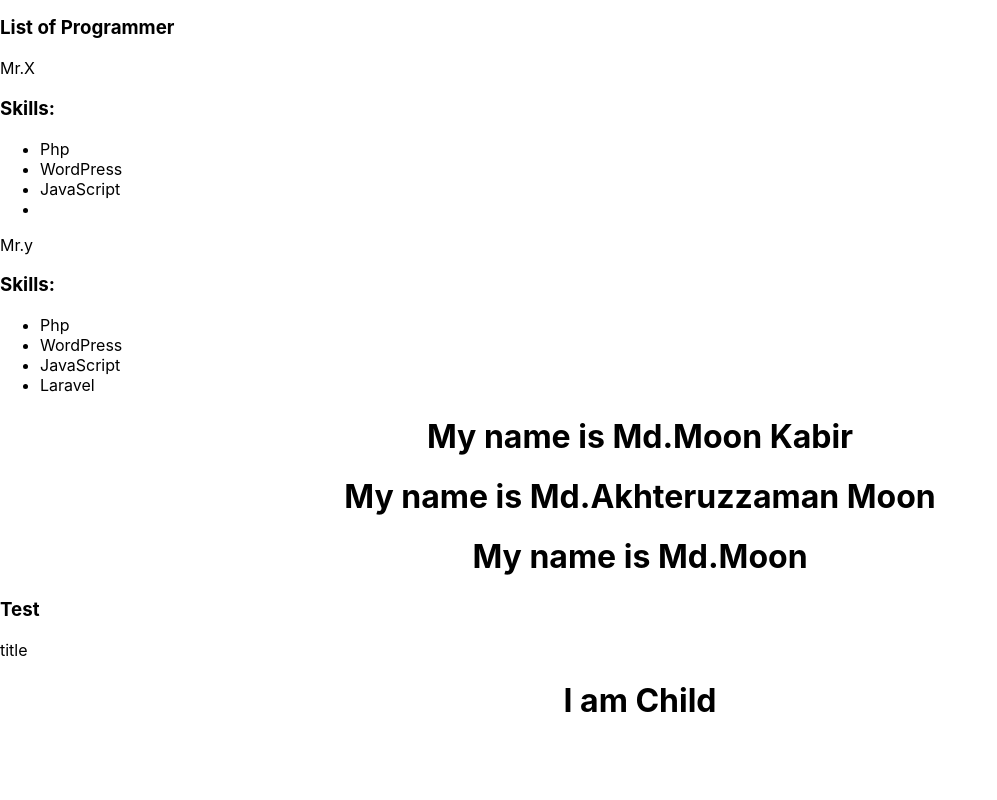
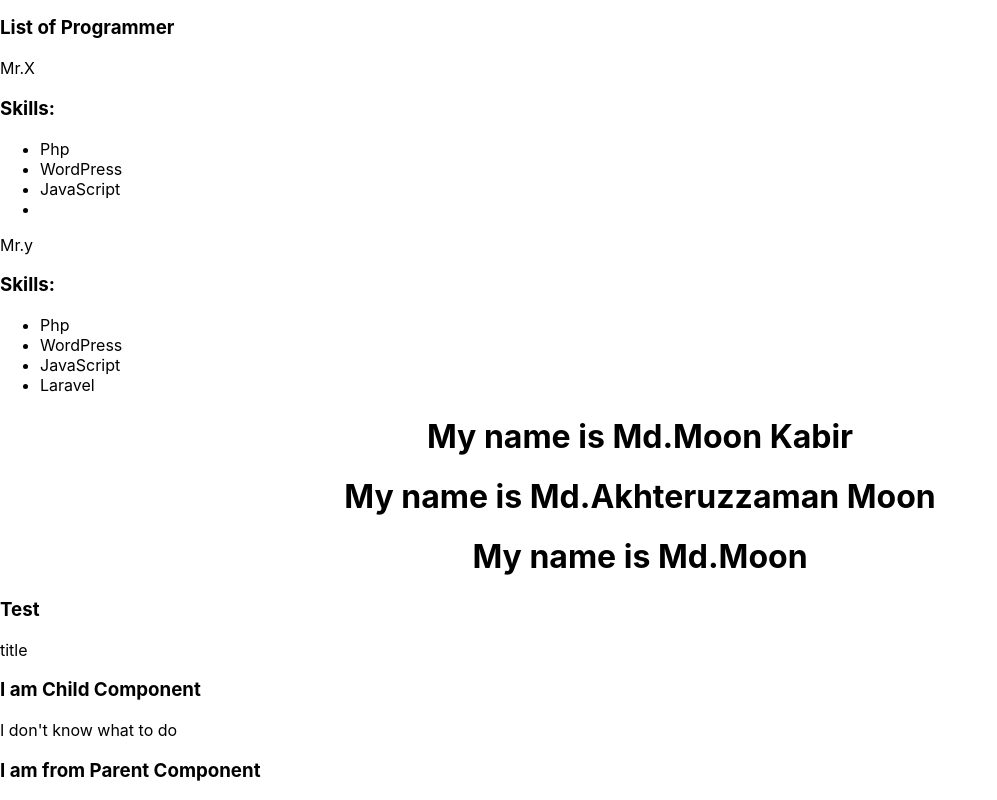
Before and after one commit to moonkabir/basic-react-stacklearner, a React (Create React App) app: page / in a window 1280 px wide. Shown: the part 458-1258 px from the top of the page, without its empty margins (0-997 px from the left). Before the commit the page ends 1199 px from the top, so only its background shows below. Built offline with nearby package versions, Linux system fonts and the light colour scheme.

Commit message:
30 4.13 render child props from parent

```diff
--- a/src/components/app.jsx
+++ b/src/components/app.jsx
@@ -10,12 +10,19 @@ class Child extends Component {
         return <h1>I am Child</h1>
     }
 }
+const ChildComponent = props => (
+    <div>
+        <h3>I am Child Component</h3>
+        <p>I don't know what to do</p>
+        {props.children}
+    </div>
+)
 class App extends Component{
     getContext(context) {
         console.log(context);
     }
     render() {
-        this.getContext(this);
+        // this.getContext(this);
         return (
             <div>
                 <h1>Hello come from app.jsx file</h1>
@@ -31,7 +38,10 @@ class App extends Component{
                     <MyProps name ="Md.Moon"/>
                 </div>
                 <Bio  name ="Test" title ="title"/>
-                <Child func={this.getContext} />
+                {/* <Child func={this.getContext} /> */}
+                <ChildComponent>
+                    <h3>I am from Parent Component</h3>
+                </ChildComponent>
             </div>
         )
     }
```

□ □ □ □

## Assignment
Could the entries above be written out word for word, pictures excluded?

## Exercise output
Before and after one commit to moonkabir/basic-react-stacklearner, a React (Create React App) app: page / in a window 1280 px wide. Shown: the part 458-1258 px from the top of the page, without its empty margins (0-997 px from the left). Before the commit the page ends 1199 px from the top, so only its background shows below. Built offline with nearby package versions, Linux system fonts and the light colour scheme.

Commit message:
30 4.13 render child props from parent

```diff
--- a/src/components/app.jsx
+++ b/src/components/app.jsx
@@ -10,12 +10,19 @@ class Child extends Component {
         return <h1>I am Child</h1>
     }
 }
+const ChildComponent = props => (
+    <div>
+        <h3>I am Child Component</h3>
+        <p>I don't know what to do</p>
+        {props.children}
+    </div>
+)
 class App extends Component{
     getContext(context) {
         console.log(context);
     }
     render() {
-        this.getContext(this);
+        // this.getContext(this);
         return (
             <div>
                 <h1>Hello come from app.jsx file</h1>
@@ -31,7 +38,10 @@ class App extends Component{
                     <MyProps name ="Md.Moon"/>
                 </div>
                 <Bio  name ="Test" title ="title"/>
-                <Child func={this.getContext} />
+                {/* <Child func={this.getContext} /> */}
+                <ChildComponent>
+                    <h3>I am from Parent Component</h3>
+                </ChildComponent>
             </div>
         )
     }
```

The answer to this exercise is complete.